Where the word "newIndex" shows up in the entries below, please copy the whole line.

========

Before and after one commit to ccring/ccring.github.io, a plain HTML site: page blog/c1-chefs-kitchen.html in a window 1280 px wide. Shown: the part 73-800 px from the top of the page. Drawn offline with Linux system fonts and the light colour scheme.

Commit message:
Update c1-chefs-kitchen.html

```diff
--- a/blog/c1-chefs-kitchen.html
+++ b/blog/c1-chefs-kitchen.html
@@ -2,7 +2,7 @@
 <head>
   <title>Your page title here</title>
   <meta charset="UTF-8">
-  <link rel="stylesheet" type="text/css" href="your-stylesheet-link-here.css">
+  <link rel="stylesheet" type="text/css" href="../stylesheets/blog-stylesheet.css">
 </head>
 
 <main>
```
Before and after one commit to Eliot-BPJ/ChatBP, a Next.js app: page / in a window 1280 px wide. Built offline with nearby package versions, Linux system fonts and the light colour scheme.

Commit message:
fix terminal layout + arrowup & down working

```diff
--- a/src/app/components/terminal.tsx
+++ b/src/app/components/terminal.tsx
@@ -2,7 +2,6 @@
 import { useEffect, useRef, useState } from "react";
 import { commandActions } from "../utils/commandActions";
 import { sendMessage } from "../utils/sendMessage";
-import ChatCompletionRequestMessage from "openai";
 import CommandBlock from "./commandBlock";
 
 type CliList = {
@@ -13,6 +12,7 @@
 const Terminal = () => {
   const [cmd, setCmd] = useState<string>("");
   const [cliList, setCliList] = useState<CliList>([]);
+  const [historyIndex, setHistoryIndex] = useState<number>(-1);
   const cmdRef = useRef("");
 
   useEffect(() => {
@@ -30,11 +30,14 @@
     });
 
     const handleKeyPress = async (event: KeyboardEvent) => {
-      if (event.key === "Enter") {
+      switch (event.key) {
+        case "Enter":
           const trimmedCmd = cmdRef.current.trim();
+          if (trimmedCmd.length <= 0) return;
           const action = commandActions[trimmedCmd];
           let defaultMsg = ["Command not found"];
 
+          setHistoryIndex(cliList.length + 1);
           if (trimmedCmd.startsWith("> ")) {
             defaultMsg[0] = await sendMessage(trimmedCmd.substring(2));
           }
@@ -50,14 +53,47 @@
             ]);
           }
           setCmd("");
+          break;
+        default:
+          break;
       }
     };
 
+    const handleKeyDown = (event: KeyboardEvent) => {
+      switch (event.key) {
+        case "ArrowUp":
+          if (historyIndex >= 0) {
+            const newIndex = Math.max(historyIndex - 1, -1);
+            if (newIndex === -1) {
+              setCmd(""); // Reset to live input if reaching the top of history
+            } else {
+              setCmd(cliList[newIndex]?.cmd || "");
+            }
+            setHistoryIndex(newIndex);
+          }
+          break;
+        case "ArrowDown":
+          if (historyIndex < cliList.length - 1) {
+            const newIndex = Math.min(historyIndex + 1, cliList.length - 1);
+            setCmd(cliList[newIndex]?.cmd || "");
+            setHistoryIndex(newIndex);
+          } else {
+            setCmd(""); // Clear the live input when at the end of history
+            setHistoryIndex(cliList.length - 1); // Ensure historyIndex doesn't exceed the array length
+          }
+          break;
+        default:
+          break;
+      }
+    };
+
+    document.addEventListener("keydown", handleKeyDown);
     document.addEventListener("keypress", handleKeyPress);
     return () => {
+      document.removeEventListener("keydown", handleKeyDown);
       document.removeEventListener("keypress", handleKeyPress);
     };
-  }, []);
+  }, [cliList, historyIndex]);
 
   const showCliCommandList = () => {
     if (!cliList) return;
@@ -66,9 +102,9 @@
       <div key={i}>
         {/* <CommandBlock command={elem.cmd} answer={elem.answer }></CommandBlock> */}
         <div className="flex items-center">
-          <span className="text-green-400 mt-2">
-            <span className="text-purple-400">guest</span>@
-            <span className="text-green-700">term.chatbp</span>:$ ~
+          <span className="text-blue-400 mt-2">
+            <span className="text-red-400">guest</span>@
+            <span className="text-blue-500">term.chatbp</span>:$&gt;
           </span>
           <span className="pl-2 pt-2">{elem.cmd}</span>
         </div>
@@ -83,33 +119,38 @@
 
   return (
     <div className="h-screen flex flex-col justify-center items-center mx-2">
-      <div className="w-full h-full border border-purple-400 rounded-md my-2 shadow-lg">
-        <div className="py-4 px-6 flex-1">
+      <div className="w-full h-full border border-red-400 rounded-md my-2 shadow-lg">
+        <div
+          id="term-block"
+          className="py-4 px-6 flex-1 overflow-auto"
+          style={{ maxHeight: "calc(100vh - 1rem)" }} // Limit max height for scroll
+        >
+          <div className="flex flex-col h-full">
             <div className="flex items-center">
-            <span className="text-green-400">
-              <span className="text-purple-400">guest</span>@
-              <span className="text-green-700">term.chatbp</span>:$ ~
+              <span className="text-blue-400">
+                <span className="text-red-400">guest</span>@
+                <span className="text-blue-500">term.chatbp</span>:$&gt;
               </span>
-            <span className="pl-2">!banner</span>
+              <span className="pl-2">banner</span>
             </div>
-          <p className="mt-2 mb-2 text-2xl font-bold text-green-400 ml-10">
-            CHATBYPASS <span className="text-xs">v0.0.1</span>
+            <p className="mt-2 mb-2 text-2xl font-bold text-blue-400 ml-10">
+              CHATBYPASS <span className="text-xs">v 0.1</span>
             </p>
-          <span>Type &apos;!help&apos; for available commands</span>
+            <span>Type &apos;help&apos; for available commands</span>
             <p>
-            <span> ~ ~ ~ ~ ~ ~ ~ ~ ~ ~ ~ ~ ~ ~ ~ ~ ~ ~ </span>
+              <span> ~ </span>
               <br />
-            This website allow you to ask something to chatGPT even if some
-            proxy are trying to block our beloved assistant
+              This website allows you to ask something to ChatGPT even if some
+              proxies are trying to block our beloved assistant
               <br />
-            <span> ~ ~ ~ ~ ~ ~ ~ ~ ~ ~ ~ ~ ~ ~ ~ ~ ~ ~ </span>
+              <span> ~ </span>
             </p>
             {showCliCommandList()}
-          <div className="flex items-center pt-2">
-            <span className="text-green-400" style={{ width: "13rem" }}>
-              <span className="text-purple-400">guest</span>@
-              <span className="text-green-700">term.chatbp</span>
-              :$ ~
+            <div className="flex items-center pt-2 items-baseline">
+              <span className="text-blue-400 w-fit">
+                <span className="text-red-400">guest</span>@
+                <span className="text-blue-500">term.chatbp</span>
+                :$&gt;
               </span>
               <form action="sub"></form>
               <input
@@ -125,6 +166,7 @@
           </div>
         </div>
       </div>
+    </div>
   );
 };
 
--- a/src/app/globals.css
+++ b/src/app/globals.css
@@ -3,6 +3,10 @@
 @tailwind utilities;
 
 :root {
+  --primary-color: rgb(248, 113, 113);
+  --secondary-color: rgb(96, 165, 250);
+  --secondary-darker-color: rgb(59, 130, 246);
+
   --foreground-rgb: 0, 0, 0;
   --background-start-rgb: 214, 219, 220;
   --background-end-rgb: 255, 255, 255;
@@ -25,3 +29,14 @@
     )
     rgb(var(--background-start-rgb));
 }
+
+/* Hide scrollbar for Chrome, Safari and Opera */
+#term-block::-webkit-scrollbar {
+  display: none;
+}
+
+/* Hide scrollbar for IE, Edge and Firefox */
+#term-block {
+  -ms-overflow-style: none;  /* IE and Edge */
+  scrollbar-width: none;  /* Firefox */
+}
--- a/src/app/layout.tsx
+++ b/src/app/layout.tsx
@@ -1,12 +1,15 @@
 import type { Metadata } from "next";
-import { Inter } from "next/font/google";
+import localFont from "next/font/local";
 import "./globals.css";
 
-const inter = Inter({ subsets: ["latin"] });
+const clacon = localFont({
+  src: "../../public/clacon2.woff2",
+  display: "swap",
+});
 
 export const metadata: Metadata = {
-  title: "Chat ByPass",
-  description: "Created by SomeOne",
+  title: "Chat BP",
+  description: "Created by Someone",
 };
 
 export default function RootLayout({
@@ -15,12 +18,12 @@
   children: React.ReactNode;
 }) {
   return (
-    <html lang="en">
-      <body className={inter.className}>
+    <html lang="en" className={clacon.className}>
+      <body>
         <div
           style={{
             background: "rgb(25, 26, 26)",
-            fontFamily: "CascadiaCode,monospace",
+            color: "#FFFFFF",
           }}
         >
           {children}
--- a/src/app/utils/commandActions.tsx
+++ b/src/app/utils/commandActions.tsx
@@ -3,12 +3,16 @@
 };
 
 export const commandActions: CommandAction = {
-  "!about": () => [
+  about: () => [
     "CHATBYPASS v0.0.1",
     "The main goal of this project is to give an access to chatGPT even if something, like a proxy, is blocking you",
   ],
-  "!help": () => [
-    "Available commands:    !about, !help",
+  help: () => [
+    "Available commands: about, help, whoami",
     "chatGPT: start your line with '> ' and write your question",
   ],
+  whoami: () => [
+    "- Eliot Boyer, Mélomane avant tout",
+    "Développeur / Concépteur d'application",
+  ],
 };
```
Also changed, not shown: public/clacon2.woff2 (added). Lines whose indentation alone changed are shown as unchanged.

========

Worked solution
+            const newIndex = Math.max(historyIndex - 1, -1);
+            if (newIndex === -1) {
+              setCmd(cliList[newIndex]?.cmd || "");
+            setHistoryIndex(newIndex);
+            const newIndex = Math.min(historyIndex + 1, cliList.length - 1);
+            setCmd(cliList[newIndex]?.cmd || "");
+            setHistoryIndex(newIndex);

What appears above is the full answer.